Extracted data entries
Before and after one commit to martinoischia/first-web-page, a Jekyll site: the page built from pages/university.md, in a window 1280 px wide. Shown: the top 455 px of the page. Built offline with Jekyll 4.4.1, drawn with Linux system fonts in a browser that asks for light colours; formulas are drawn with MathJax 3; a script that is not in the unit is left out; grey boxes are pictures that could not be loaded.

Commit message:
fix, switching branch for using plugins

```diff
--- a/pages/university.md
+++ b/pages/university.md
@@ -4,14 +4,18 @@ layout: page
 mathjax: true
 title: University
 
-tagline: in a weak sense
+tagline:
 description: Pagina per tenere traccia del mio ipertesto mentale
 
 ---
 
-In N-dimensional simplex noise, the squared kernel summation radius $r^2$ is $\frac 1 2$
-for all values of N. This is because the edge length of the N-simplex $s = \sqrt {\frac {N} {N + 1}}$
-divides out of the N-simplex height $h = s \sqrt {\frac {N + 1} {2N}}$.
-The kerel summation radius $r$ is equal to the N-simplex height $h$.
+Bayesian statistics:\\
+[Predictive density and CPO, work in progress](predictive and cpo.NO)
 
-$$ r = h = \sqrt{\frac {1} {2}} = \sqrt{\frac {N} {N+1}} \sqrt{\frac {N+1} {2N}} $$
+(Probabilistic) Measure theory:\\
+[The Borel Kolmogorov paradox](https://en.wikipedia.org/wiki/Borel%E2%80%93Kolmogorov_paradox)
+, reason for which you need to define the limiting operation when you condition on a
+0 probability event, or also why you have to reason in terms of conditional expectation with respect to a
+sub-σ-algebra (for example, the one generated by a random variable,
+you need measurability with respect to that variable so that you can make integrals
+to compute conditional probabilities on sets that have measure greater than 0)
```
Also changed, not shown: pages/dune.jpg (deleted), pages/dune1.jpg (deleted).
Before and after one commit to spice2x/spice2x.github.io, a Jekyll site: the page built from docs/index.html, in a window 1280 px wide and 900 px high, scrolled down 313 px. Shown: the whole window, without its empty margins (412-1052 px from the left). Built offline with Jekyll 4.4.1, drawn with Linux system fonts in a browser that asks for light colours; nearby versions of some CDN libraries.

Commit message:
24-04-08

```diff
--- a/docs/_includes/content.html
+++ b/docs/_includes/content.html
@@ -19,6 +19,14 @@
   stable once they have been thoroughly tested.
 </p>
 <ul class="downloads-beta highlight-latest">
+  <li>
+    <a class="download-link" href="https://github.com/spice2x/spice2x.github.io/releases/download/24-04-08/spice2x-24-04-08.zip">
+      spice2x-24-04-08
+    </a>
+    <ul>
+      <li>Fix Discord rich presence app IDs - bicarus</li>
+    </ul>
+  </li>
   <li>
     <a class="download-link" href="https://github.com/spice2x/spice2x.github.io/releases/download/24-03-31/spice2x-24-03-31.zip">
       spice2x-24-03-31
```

Work item
When the word "docs" shows up in a line of the entries, report that line.

Written reply
Before and after one commit to spice2x/spice2x.github.io, a Jekyll site: the page built from docs/index.html, in a window 1280 px wide and 900 px high, scrolled down 313 px. Shown: the whole window, without its empty margins (412-1052 px from the left). Built offline with Jekyll 4.4.1, drawn with Linux system fonts in a browser that asks for light colours; nearby versions of some CDN libraries.
--- a/docs/_includes/content.html
+++ b/docs/_includes/content.html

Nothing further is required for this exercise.